What was the Manhattan like in 1880? Imposing, according to an homage to the building that hangs in the small lobby with a 1940s-era photo (fourth image, via the New York Times).

“It provided the most comfortable apartments east of Madison Avenue….Surrounding it, by contrast, were modest four- and five-story tenements that provided crowded housing for the largely immigrant and working-class population that was coming to Yorkville on the newly opened elevated trains on Second and Third Avenues.”

The building was designed around a courtyard. Each unit featured separate parlors, full kitchens, private bathrooms, servants’ rooms, and closets, notes the historical homage.

Architect Charles W. Clinton also designed the Seventh Regiment Armory on Park Avenue and 66th Street, and it’s no accident that both buildings have a similar feel, with red brick and “the look of a pared-down castle on the upper portions.”

The first residents of the Manhattan included people from “Germany, Austria, Sweden, Ireland, England, and Canada, as well as a few from Connecticut or Pennsylvania,” the historical homage states. “They were policemen, teachers, clerks, salesmen, bookkeepers, butchers, and one ‘brewmaster’ probably from one of the three large breweries on Second Avenue and the 90s.” Robert Wagner, US Senator from New York in the 1930s and 1940s and father of mayor Robert Wagner Jr., was also a resident.
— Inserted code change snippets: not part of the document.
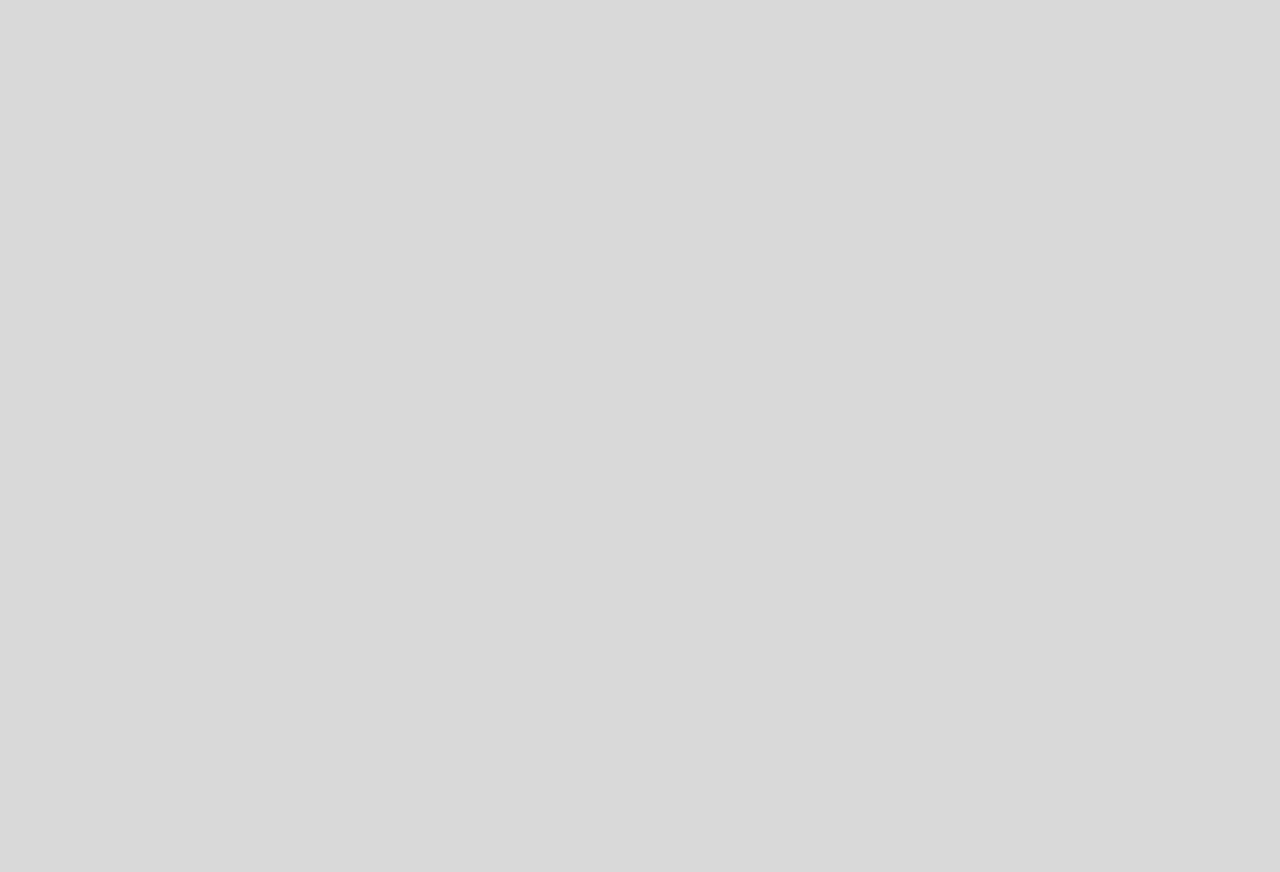
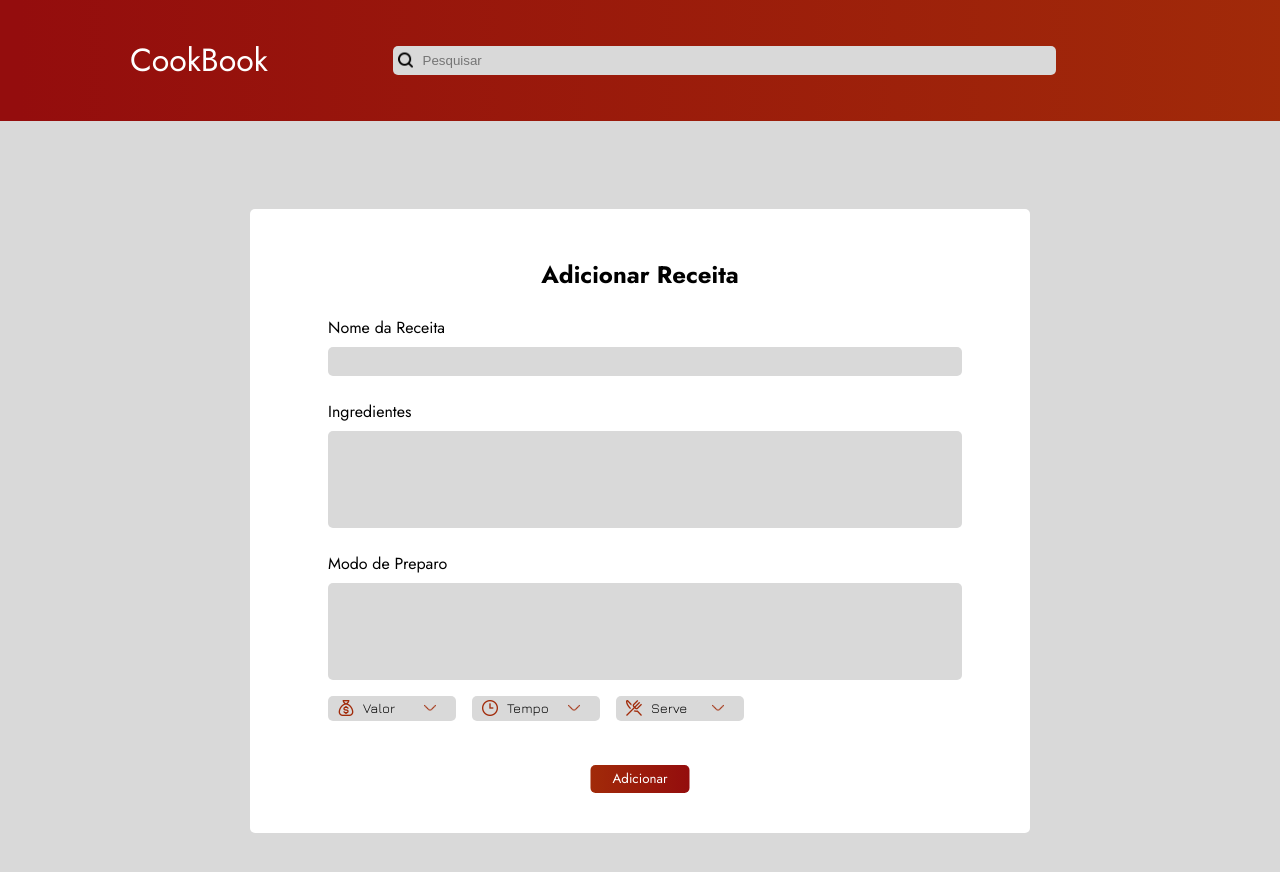
Before and after one commit to httpsdinha/front-cookbook, a Vue app: page /adicionar in a window 1280 px wide. Before the commit this address had no page. Shown: the top 872 px of the page. Before the commit the page ends 800 px from the top, so only its background shows below. Built offline with nearby package versions, Linux system fonts and the light colour scheme.

Commit message:
style: estilização da tela de adicionar

```diff
--- /dev/null
+++ b/src/components/AddPage.vue
@@ -0,0 +1,170 @@
+<template>
+    <header>
+    <h1 @click="goToPage('/')">CookBook</h1>
+    <aside class="Search responsive-search">
+      <input type="text" class="Search-Input" placeholder="Pesquisar" />
+      <img class="Search-Icon" src="../assets/procurar.png" alt="Search Icon" />
+    </aside>
+  </header>
+  <main class="main-container">
+    <section class="form-container">
+        <h2>Adicionar Receita</h2>
+        <form>
+            <label for="name">Nome da Receita</label>
+            <input type="text" id="input-name" class="input-nome"/>
+
+            <label for="ingrediente">Ingredientes</label>
+            <input type="text" id="input-ingrediente" class="input-ingrediente"/>
+
+            <label for="preparo">Modo de Preparo</label>
+            <input type="text" id="input-preparo" class="input-preparo"/>
+
+            <nav class="filtersall">
+                <div class="select-container">
+                <img src="../assets/saco-de-dolar.png" alt="Valor Icon" class="select-icon" />
+                <select class="filters" ref="customSelect">
+                    <option value="0">Valor</option>
+                    <option value="1">Alto</option>
+                    <option value="2">Médio</option>
+                    <option value="3">Baixo</option>
+                </select>
+                </div>
+                <div class="select-container">
+                <img src="../assets/relogio-tres.png" alt="Tempo Icon" class="select-icon" />
+                <select class="filters">
+                    <option value="0">Tempo</option>
+                    <option value="1">10-30min</option>
+                    <option value="2">30-60min</option>
+                    <option value="3">+60min</option>
+                </select>
+                </div>
+                <div class="select-container">
+                <img src="../assets/restaurante.png" alt="Serve Icon" class="select-icon" />
+                <select class="filters">
+                    <option value="0">Serve</option>
+                    <option value="1">1-2 pessoas</option>
+                    <option value="2">3-5 pessoas</option>
+                    <option value="3">+6 pessoas</option>
+                </select>
+                </div>
+            </nav>
+            <button type="submit" class="button-adicionar">Adicionar</button>
+        </form>
+    </section>
+  </main>
+</template>
+
+<script>
+export default {
+  name: "AddPage",
+  methods: {
+    goToPage(route) {
+      this.$router.push(route);
+    },
+  },
+};
+</script>
+
+<style>
+.main-container {
+    display: flex;
+    justify-content: center;
+    align-items: center;
+    height: 100vh;
+}
+
+.form-container {
+    display: flex;
+    flex-direction: column;
+    align-items: center;
+    width: 48.75rem;
+    height: 39rem;
+    flex-shrink: 0;
+    border-radius: 0.3125rem;
+    background: #FFF;
+    position: relative;
+}
+
+form {
+    display: flex;
+    flex-direction: column;
+    align-items: flex-start;
+    width: 80%;
+    margin: 0 auto;
+}
+
+label {
+    margin-top: 0.5rem;
+    margin-bottom: 0.5rem;
+}
+
+h2 {
+    margin-top: 3rem;
+    margin-bottom: 1rem;
+    text-align: center;
+    font-family: "Jost";
+}
+
+.input-nome, .input-ingrediente, .input-preparo {
+    border-radius: 0.3125rem;
+    background: #D9D9D9;
+    border: none;
+    margin-bottom: 1rem;
+}
+
+.input-nome{
+    width: 100%;
+    height: 1.6875rem;
+}
+
+.input-preparo, .input-ingrediente {
+    width: 100%;
+    height: 5.9375rem;
+}
+
+.button-adicionar{
+    border-radius: 0.3125rem;
+    background: linear-gradient(
+        90deg,
+        #A12A09 0%,
+        #940D0D 100%);
+    width: 6.1875rem;
+    height: 1.75rem;
+    border:none;
+    color: #FFF;
+    font-family: Jost;
+    position: absolute;
+    bottom: 2.5rem;
+    left: 50%;
+    transform: translateX(-50%);
+    cursor: pointer;
+}
+
+.filtersall {
+    align-self: flex-start;
+    width: 100%;
+    display: flex;
+    flex-direction: row;
+    margin: 0;
+    gap: 1rem;
+}
+
+.select-container {
+    align-self: flex-start;
+    width: 8rem;
+}
+
+.filters{
+    background: #D9D9D9;
+    margin: 0;
+    width: 100%;
+}
+
+input{
+    padding-left: 0.5rem;
+}
+
+.select-icon{
+    margin: 0;
+}
+</style>
--- a/src/router/router.js
+++ b/src/router/router.js
@@ -1,6 +1,7 @@
 import { createRouter, createWebHistory } from 'vue-router';
 import HomePage from '@/components/InitialPage.vue';
 import InitialPage from '@/components/HomePage.vue';
+import AddPage from '@/components/AddPage.vue';
 
 const routes = [
   {
@@ -13,6 +14,11 @@ const routes = [
     name: 'HomePage',
     component: InitialPage
   },
+  {
+    path: '/adicionar',
+    name: 'AddPage',
+    component: AddPage
+  },
 
 ];
 
```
The 20th century changed this stretch of the Upper East Side, but the Manhattan was stable. Fire escapes were installed, the stairs were likely replaced (above), and the facade redone a bit, “but the building remained undisturbed even through the first ‘luxury’ apartment boom of the 1960s,” wrote Christopher Gray in a New York Times piece from 1988, when the building was “destined for demolition.”
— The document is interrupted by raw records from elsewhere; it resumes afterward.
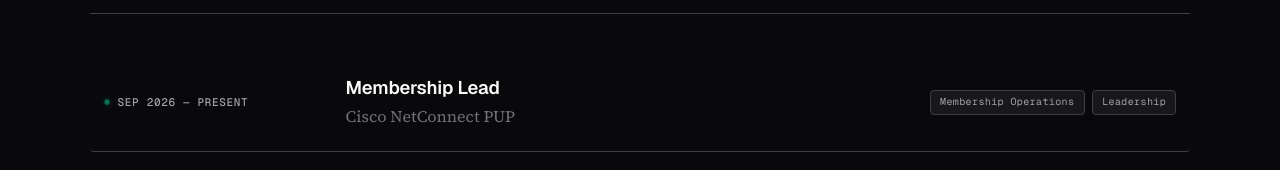
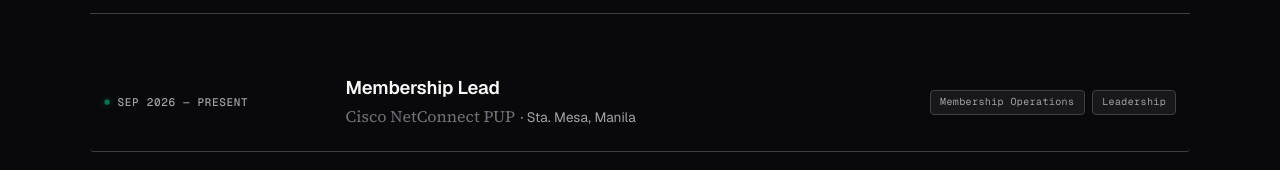
Before and after one commit to mrtnriel/web-cv, a plain HTML site: page index.html in a window 1280 px wide. Shown: the part 4157-4327 px from the top of the page. Drawn offline with nearby package versions, Linux system fonts and the light colour scheme; animation ran at ten frames a second.

Commit message:
Updated the Experience Section

```diff
--- a/index.html
+++ b/index.html
@@ -474,6 +474,7 @@
               <h3 class="exp-role-title">Membership Lead</h3>
               <div class="exp-company-line">
                 <span class="exp-org">Cisco NetConnect PUP</span>
+                <span class="exp-location">· Sta. Mesa, Manila</span>
               </div>
             </div>
             <div class="exp-col-tags">
```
That didn’t happen, and today the building is a striking and eye-catching rental in a very different Yorkville. This two-bedroom unit is up for grabs right now for $4990 per month.

[Third photo: NYC Department of Records and Information Services; fourth photo: Office for Metropolitan History via the New York Times]
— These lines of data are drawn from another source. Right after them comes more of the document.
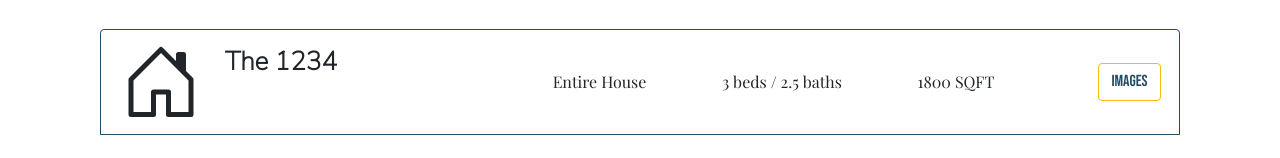
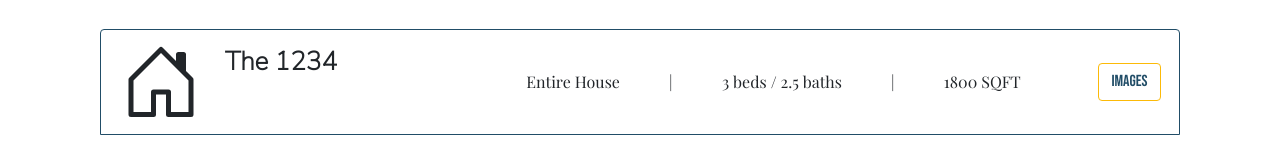
Before and after one commit to ako-21/hickory-grove, a React app: page / in a window 1280 px wide. Shown: the part 1528-1686 px from the top of the page. Built offline with nearby package versions, Linux system fonts and the light colour scheme.

Commit message:
edit resp

```diff
--- a/src/components/HomePage/Section3.js
+++ b/src/components/HomePage/Section3.js
@@ -24,7 +24,9 @@ class Section3 extends React.Component {
                 </Col>
                 <Col className="d-flex align-items-center list-area-margins-top" style={{ justifyContent: 'space-evenly' }} lg={7} xl={7} md={12}>
                   <p className="d-flex mb-0 font3" >Entire House</p>
+                  <p className="d-flex mb-0 font3">|</p>
                   <p className="d-flex mb-0 font3">3 beds / 2.5 baths</p>
+                  <p className="d-flex mb-0 font3">|</p>
                   <p className="d-flex mb-0 font3">1800 SQFT</p>
                 </Col>
                 <Col className="d-flex align-items-center justify-content-center list-area-margins-top list-area-margins-bottom" lg={1} xl={1} md={12}>
```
Is this the city’s oldest intact apartment building?

October 24, 2016

It’s a five-story, red-brick and brownstone jewel with French Gothic touches at 129 East 17th Street east of Irving Place.

apartmentbuildingoldest

This lovely yet unassuming walkup has a secret: constructed in 1879, it’s considered to be the oldest surviving intact apartment house in Manhattan.

It’s hard to imagine a time when sharing a building with other families was looked down upon in New York.

stuyvesantflatsabbottBut until 1870, when Richard Morris Hunt’s Stuyvesant Apartments (right) went up a block away on 18th Street, only the poor shared permanent quarters in tenant houses, aka tenements.

New Yorkers of means generally lived in freestanding homes or row houses intended for one family only (and their servants, of course).

With space at a premium in the metropolis, however, well designed apartment houses like the Stuyvesant (the city’s first) were thought to be a solution for New York’s perennial housing shortage.

And apparently many house-hunters agreed. The Stuyvesant, a curiosity as it was being built, was fully rented at a not-cheap $120 per month almost immediately.

The financially devastating Panic of 1873 slowed the introduction of more apartment houses. Once the depression had eased, a handful of new buildings, including 129 East 17th Street, were in the works.

apartmentfirstsideviewDesigned by Napoleon LeBrun, the architect behind so many French Gothic firehouses in New York, number 129 housed five families, with one family to a floor. Each flat consisted of two bedrooms.

Early residents of note include the president of the police board, doctors, and an engineer.

Unlike the palatial apartment houses of the 1880s—the Dakota, the Chelsea, and the ill-fated Navarro on Central Park South among others—the gem on 17th Street was all about refined, small-scale living.

But like the Dakota and Chelsea, the facade on number 129 hasn’t been altered, amazingly. Since the Stuyvesant was bulldozed in the 1950s, 129 appears to have earned its title.

apartmentfirstcloseup

“Andrew Alpern contends in his 1975 Apartments for the Affluent: A Historical Survey of Buildings in New York, that No. 129 is the oldest extant ‘genteel’ apartment house in the city,” writes Daytonian in Manhattan.

[Second photo: Berenice Abbott/NYPL, 1935]